“In most cases heroin addicts do not desire to be rehabilitated, but rather are only looking for their next fix,” said McDaniel, R-Taylor Mill. “However, we did identify a common unifying experience wherein users are encountering government, and that is when they are arrested and booked into a county jail.”

The bill now heads to the state Democratic-controlled House of Representatives, where House Speaker Greg Stumbo vowed to pass a similar bill, but with some changes. The Senate bill significantly increases the penalties for heroin dealers by requiring a minimum five-year prison sentence for someone who traffics any quantity of heroin. Right now, a person who deals less than 2 grams of heroin can get a prison sentence of between one and five years.

The change worried some Democrats. Sen. Robin Webb, D-Grayson, and an attorney, said she represented a war veteran who had served in Iraq and who had been charged with trafficking heroin.

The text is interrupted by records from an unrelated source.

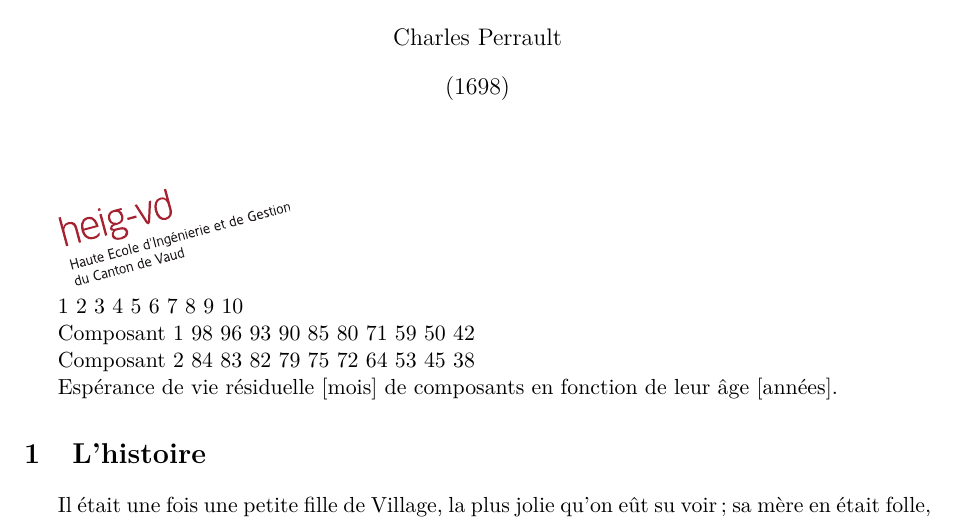
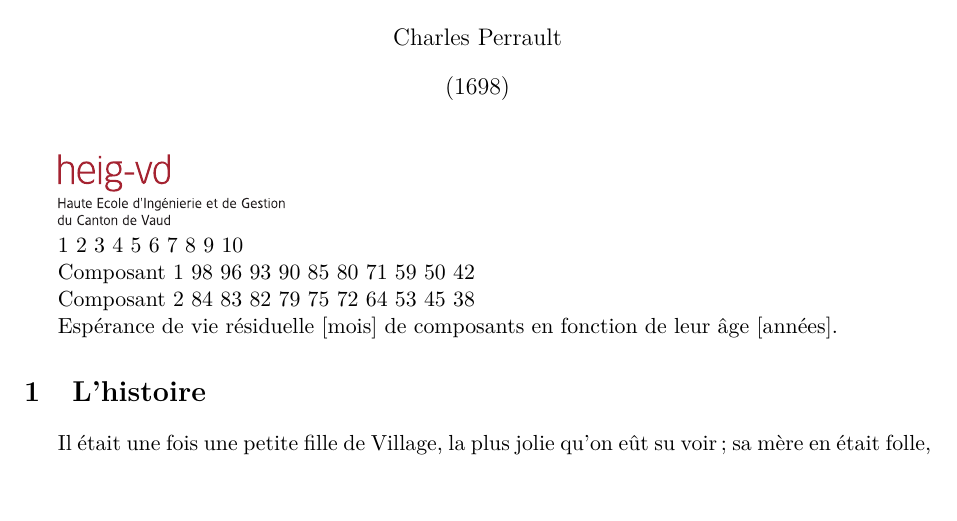
Before and after one commit to Aebiluc/Latex, a LaTeX document (Ex 4/ex4.tex): part of page 1 of 2, cut so that both start at the same text, the shorter picture padded with empty space. Compiled offline with pdfLaTeX.

Commit message:
Compilation du .eps

```diff
--- a/Ex 4/ex4.tex
+++ b/Ex 4/ex4.tex
@@ -7,7 +7,7 @@
 \usepackage[frenchb]{babel}
 
 \usepackage{graphicx}
-
+\usepackage{epstopdf}
 \setlength{\textwidth}{16cm}
 \setlength{\textheight}{24cm}
 \setlength{\oddsidemargin}{0cm}
@@ -20,7 +20,7 @@
 \begin{document}
 \maketitle
 
-\includegraphics[width=4cm,angle=15]{logo-HEIG-VD.eps}
+\includegraphics[width=4cm,angle=0]{logo-HEIG-VD.eps}
 
               1   2   3   4   5   6   7   8   9  10
 
```
Also changed, not shown: Ex 4/ex4.pdf, 1 other file.
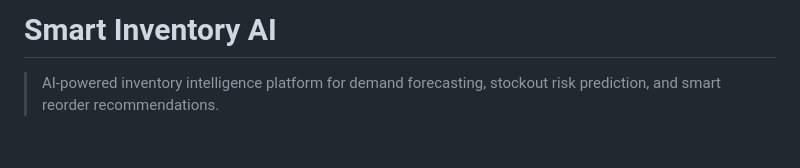
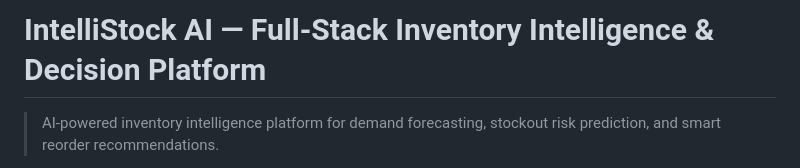
Before and after one commit to aathil-yaseen/smart-inventory-ai, a Markdown page: README.md, the part around the change. Drawn GitHub-style; blank space fills up the shorter version.

Commit message:
Rename project to IntelliStock AI and update description

```diff
--- a/README.md
+++ b/README.md
@@ -1,4 +1,4 @@
-# Smart Inventory AI
+# IntelliStock AI — Full-Stack Inventory Intelligence & Decision Platform
 
 > AI-powered inventory intelligence platform for demand forecasting, stockout risk prediction, and smart reorder recommendations.
 
```
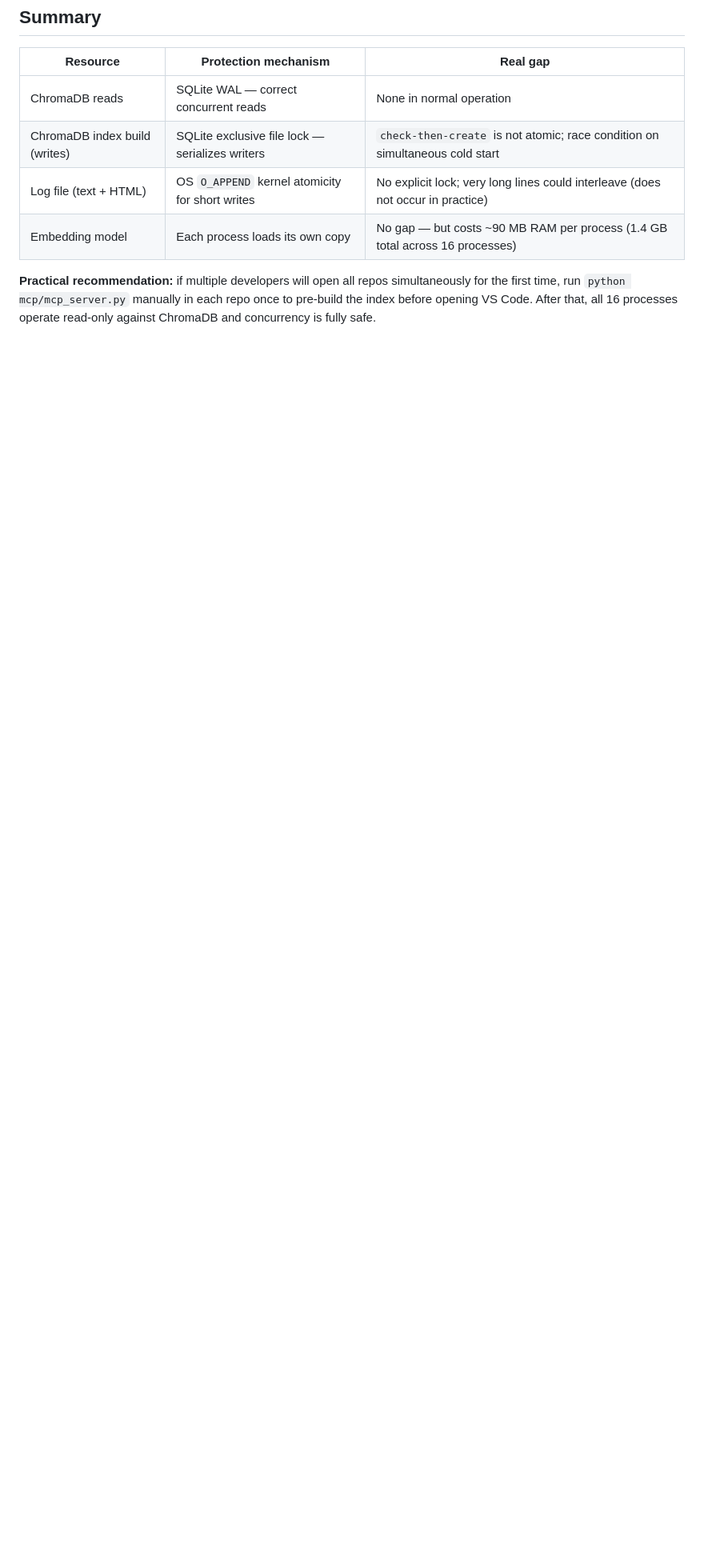
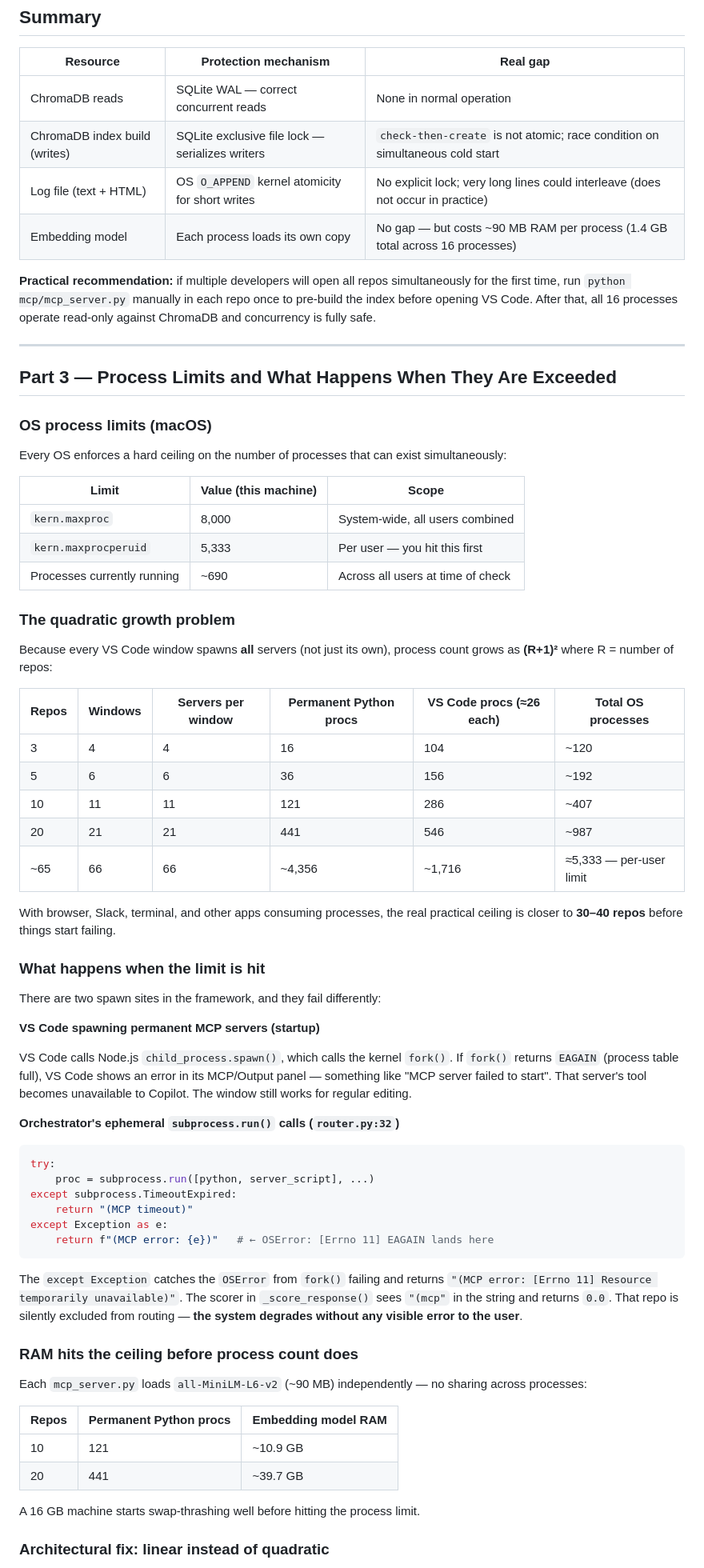
Before and after one commit to meenusinha/agentic-orchestration-framework, a Markdown page: docs/mcp-process-model-and-concurrency.md, the part around one of its changes. Shown at 80% size. Drawn GitHub-style; blank space fills up the shorter version.

````diff
--- a/docs/mcp-process-model-and-concurrency.md
+++ b/docs/mcp-process-model-and-concurrency.md
@@ -191,3 +191,66 @@ The HTML log file receives the same treatment.
 | Embedding model | Each process loads its own copy | No gap — but costs ~90 MB RAM per process (1.4 GB total across 16 processes) |
 
 **Practical recommendation:** if multiple developers will open all repos simultaneously for the first time, run `python mcp/mcp_server.py` manually in each repo once to pre-build the index before opening VS Code. After that, all 16 processes operate read-only against ChromaDB and concurrency is fully safe.
+
+---
+
+## Part 3 — Process Limits and What Happens When They Are Exceeded
+
+### OS process limits (macOS)
+
+Every OS enforces a hard ceiling on the number of processes that can exist simultaneously:
+
+| Limit | Value (this machine) | Scope |
+|---|---|---|
+| `kern.maxproc` | 8,000 | System-wide, all users combined |
+| `kern.maxprocperuid` | 5,333 | Per user — you hit this first |
+| Processes currently running | ~690 | Across all users at time of check |
+
+### The quadratic growth problem
+
+Because every VS Code window spawns **all** servers (not just its own), process count grows as **(R+1)²** where R = number of repos:
+
+| Repos | Windows | Servers per window | Permanent Python procs | VS Code procs (≈26 each) | Total OS processes |
+|---|---|---|---|---|---|
+| 3 | 4 | 4 | 16 | 104 | ~120 |
+| 5 | 6 | 6 | 36 | 156 | ~192 |
+| 10 | 11 | 11 | 121 | 286 | ~407 |
+| 20 | 21 | 21 | 441 | 546 | ~987 |
+| ~65 | 66 | 66 | ~4,356 | ~1,716 | ≈5,333 — per-user limit |
+
+With browser, Slack, terminal, and other apps consuming processes, the real practical ceiling is closer to **30–40 repos** before things start failing.
+
+### What happens when the limit is hit
+
+There are two spawn sites in the framework, and they fail differently:
+
+**VS Code spawning permanent MCP servers (startup)**
+
+VS Code calls Node.js `child_process.spawn()`, which calls the kernel `fork()`. If `fork()` returns `EAGAIN` (process table full), VS Code shows an error in its MCP/Output panel — something like "MCP server failed to start". That server's tool becomes unavailable to Copilot. The window still works for regular editing.
+
+**Orchestrator's ephemeral `subprocess.run()` calls (`router.py:32`)**
+
+```python
+try:
+    proc = subprocess.run([python, server_script], ...)
+except subprocess.TimeoutExpired:
+    return "(MCP timeout)"
+except Exception as e:
+    return f"(MCP error: {e})"   # ← OSError: [Errno 11] EAGAIN lands here
+```
+
+The `except Exception` catches the `OSError` from `fork()` failing and returns `"(MCP error: [Errno 11] Resource temporarily unavailable)"`. The scorer in `_score_response()` sees `"(mcp"` in the string and returns `0.0`. That repo is silently excluded from routing — **the system degrades without any visible error to the user**.
+
+### RAM hits the ceiling before process count does
+
+Each `mcp_server.py` loads `all-MiniLM-L6-v2` (~90 MB) independently — no sharing across processes:
+
+| Repos | Permanent Python procs | Embedding model RAM |
+|---|---|---|
+| 10 | 121 | ~10.9 GB |
+| 20 | 441 | ~39.7 GB |
+
+A 16 GB machine starts swap-thrashing well before hitting the process limit.
+
+### Architectural fix: linear instead of quadratic
+
````
Also changed, not shown: other parts of docs/mcp-process-model-and-concurrency.md (+60 -0 lines).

The veteran was able to go through a state drug court and get the help she needed.

“Many times the addict is the trafficker,” Webb said. “My client would not have had an opportunity for support until after a lengthy prison sentence in this scenario.”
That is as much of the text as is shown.